Small details can make any outfit, especially if you don't have the money to spend it on huge amounts of clothes. I think basic and simple pieces can work great - but only if you combine it with the right accessoires. To me one of those right accessoires to perfect your outfit are collar chains. Because of that I am working on a tutorial on how to make a collar chain based on the metal technique explained in this post.
If you are not that DIY kind of person, check out these wonderful collar chains:

1. Skull Collar Pins with Chain via asos 2. Gold Tone Chain Collar Tips via River Island  3. Stud Collar Brooch with Chain via asos 4. Metal Cross Collar Necklace via Rings & Tings  5. Triangle Collar Tips with Chain via asos  6. Chain and Spikes Collar Tips via Topshop    
Silver Raven Collar Chain via Regalrose

What do you think about collar chains? Which one do you like the best?

Friday, April 26, 2013

DIY Three Finger Rings

As I showed you in my last DIY post I'm recently working a lot with metal again. Obviously I want to explain you the process of making jewelry with metal sheets as I believe it is one of the best techniques for jewelry making at home. You do need some tools or/and material you don't necessarily have at home but it is definitely worth it getting them. If you find ready-made rings or metal pieces you can of course just skip the tutorial and start with gluing the pieces together.

Material:
Aluminium pipe (approx. ø2cm)
Aluminium sheet (1mm)
2-component adhesive
benzine/ rubbing alcohol

Tools:
small saw ('Puk-Säge'- don't know the English word)
rasp
bench vise
Proxxon drill/ Dremel
metal shears
small hammer
Micro Mesh Sandpaper
ruler
marker
cloth


1. Making the rings


For this step you'll need your saw, rasp, the pipe and a bench vise.


Place the pipe in the vise, mark the width of your ring and then saw. Make sure you saw straight or otherwise your ring is going to be asymmetric! Repeat this step three times for a three finger ring.


Shape the edges with a rasp until they won't hurt you anymore.
If the pipe does not fit your fingers perfectly, just cut it open with metal shears.

So easy!


2. Cutting the metal


Okay, this step is a little bit more complicated, but still manageable. You will need the Dremel/Proxxon/whatever, the metal sheet, your metal shears, a small hammer, Micro Mesh sandpaper (or something similar), a ruler and a marker.


Start off by drawing the shape of your ring. Mine is a square which is as long as three of my fingers are wide, but you can make any shape really.

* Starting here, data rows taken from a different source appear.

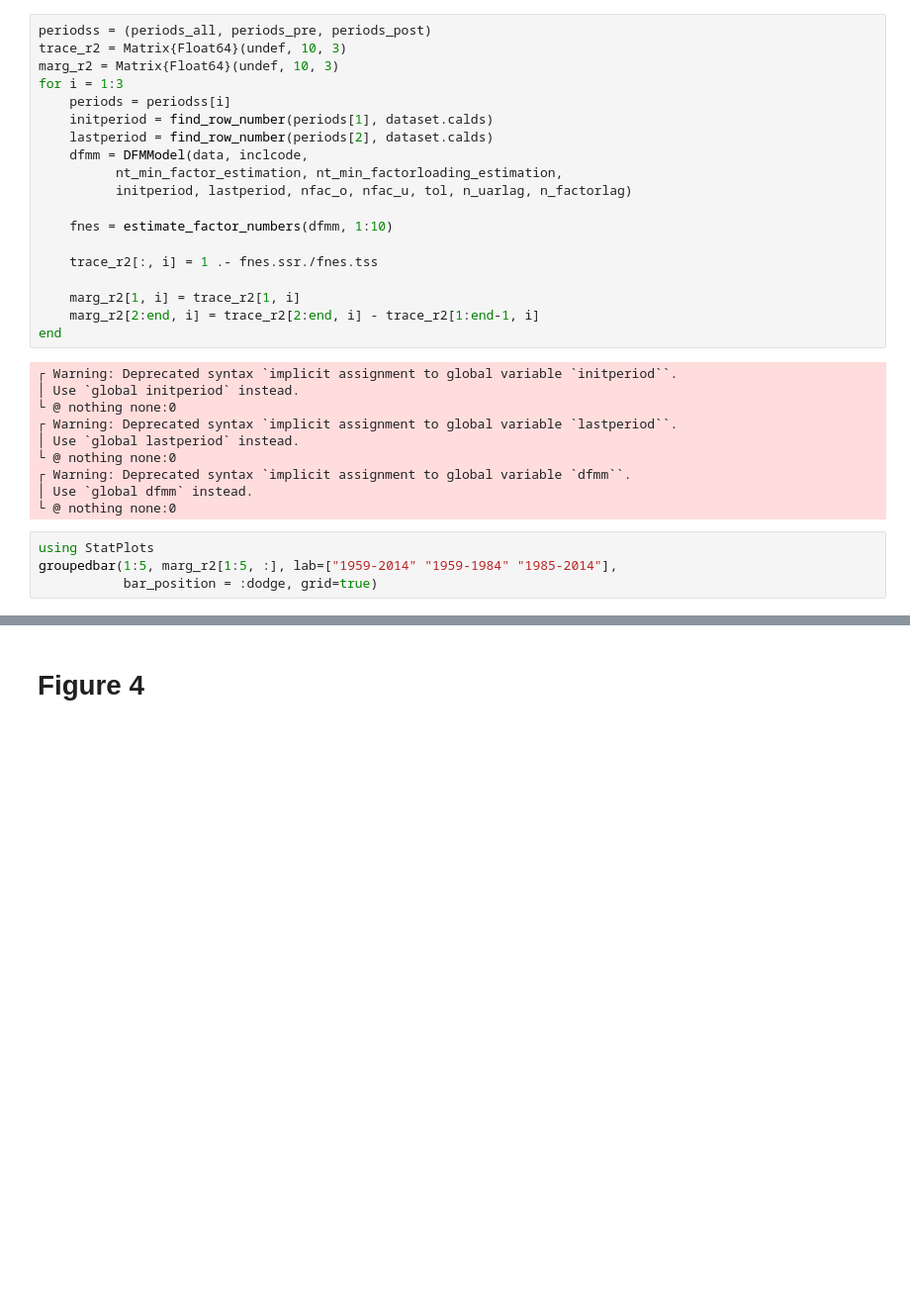
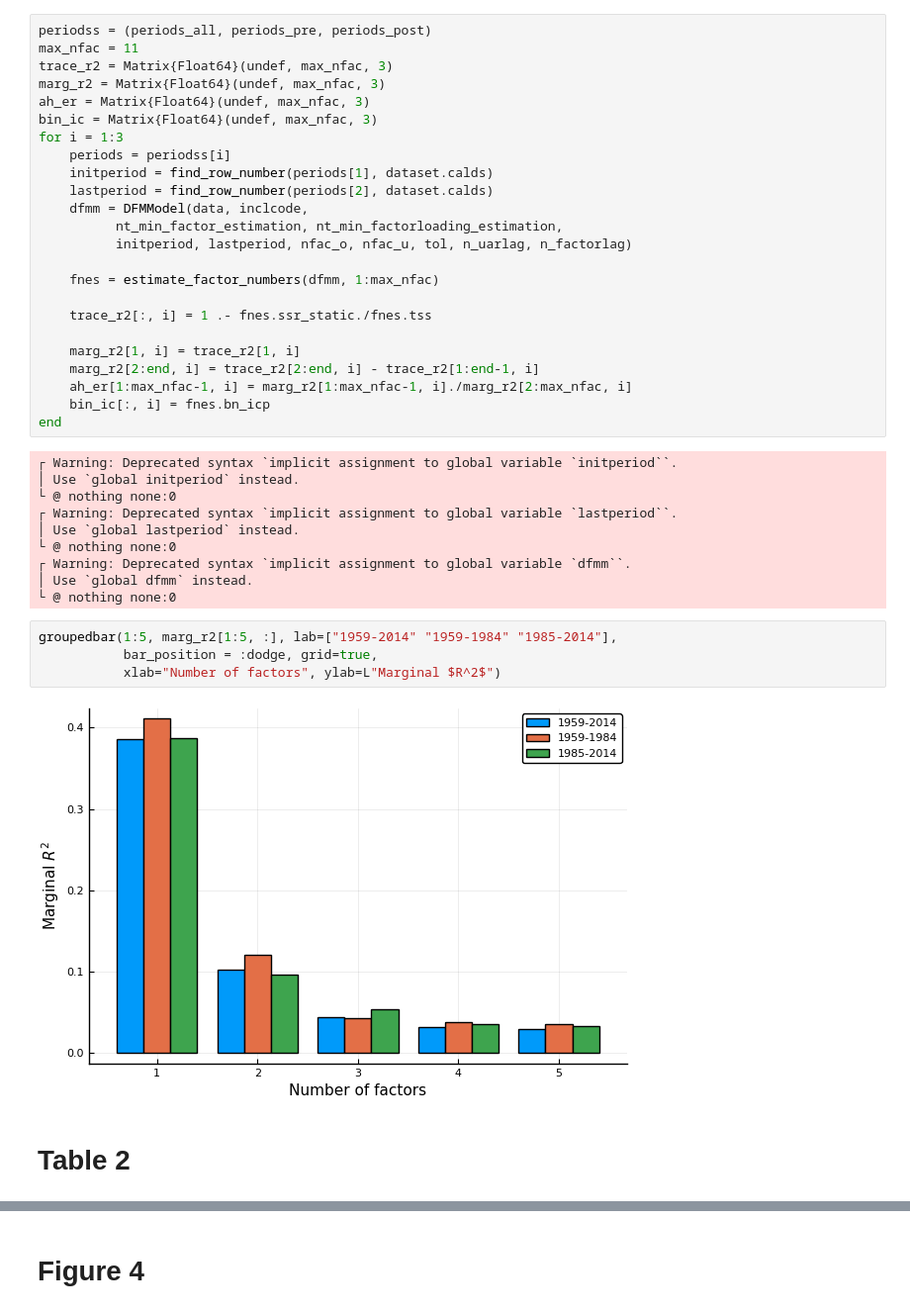
Before and after one commit to QuantEcon/dynamic_factor_models, a Jupyter notebook: Replicate.ipynb, the cells around one changed output, grey strips where cells are left out. Shown: that part at 99% size. Drawn from its saved outputs; the diff is of its cells as text; blank space fills up the shorter version.

Commit message:
add table 2 and figure 6

```diff
--- a/Replicate.ipynb
+++ b/Replicate.ipynb
@@ -132,8 +175,11 @@ periods_post = ((1984, 1), (2014, 4))
 ((1984, 1), (2014, 4))
 # %%
 periodss = (periods_all, periods_pre, periods_post)
-trace_r2 = Matrix{Float64}(undef, 10, 3)
-marg_r2 = Matrix{Float64}(undef, 10, 3)
+max_nfac = 11
+trace_r2 = Matrix{Float64}(undef, max_nfac, 3)
+marg_r2 = Matrix{Float64}(undef, max_nfac, 3)
+ah_er = Matrix{Float64}(undef, max_nfac, 3)
+bin_ic = Matrix{Float64}(undef, max_nfac, 3)
 for i = 1:3
     periods = periodss[i]
     initperiod = find_row_number(periods[1], dataset.calds)
@@ -142,12 +188,14 @@ for i = 1:3
           nt_min_factor_estimation, nt_min_factorloading_estimation,
           initperiod, lastperiod, nfac_o, nfac_u, tol, n_uarlag, n_factorlag)
 
-    fnes = estimate_factor_numbers(dfmm, 1:10)
+    fnes = estimate_factor_numbers(dfmm, 1:max_nfac)
 
-    trace_r2[:, i] = 1 .- fnes.ssr./fnes.tss
+    trace_r2[:, i] = 1 .- fnes.ssr_static./fnes.tss
 
     marg_r2[1, i] = trace_r2[1, i]
     marg_r2[2:end, i] = trace_r2[2:end, i] - trace_r2[1:end-1, i]
+    ah_er[1:max_nfac-1, i] = marg_r2[1:max_nfac-1, i]./marg_r2[2:max_nfac, i]
+    bin_ic[:, i] = fnes.bn_icp
 end
 # %% [output]
 ┌ Warning: Deprecated syntax `implicit assignment to global variable `initperiod``.
@@ -160,6 +208,10 @@ end
 │ Use `global dfmm` instead.
 └ @ nothing none:0
 # %%
-using StatPlots
 groupedbar(1:5, marg_r2[1:5, :], lab=["1959-2014" "1959-1984" "1985-2014"],
-           bar_position = :dodge, grid=true)
+           bar_position = :dodge, grid=true,
+           xlab="Number of factors", ylab=L"Marginal $R^2$")
+# %% [output]
+[figure, added]
+# %% [markdown]
+# Table 2
```
Also changed, not shown: parts of 34 cells of this notebook, 2 other files.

Then cut the whole thing out using your metal shears.
To flatten the square you may need to carefully hammer the metal.


Now it's time to shape the edges with your Dremel. Make sure they look nice and even.


The last step is polishing the whole square. Obviously you only need to do this on one side since the rings are going to be on the other.


3. Gluing

Last and most important step - glue both together! Therefore you need rubbing alcohol or benzine, a cloth and - of course- 2-component glue.


As you can see my glue is from 1998, actually my father got it from his mother, but it still works perfectly.
Clean both the ring and the square with alcohol or benzine. This will make the glue stick better.


Now apply the glue on one side of the square as shown in the picture. You don't need to apply it on the ring as well, but better safe than sorry!


Place your rings on the square. Make sure the rings are in the right order - you don't want your index finger ring to be next to your ring finger ring.
Let it dry over night and your very own three finger ring is finished!




I hope this all makes sense, just ask if you have any doubts :)

Wednesday, March 20, 2013

Guess what, I'm going back to India today! Unfortunately just for 2,5 weeks, but there wont be any posts until I come back.
Happy Easter!

cheers,
Camilla

Monday, March 18, 2013

Everybody lies. No exceptions.

Photos for an art project in school, not too much to say.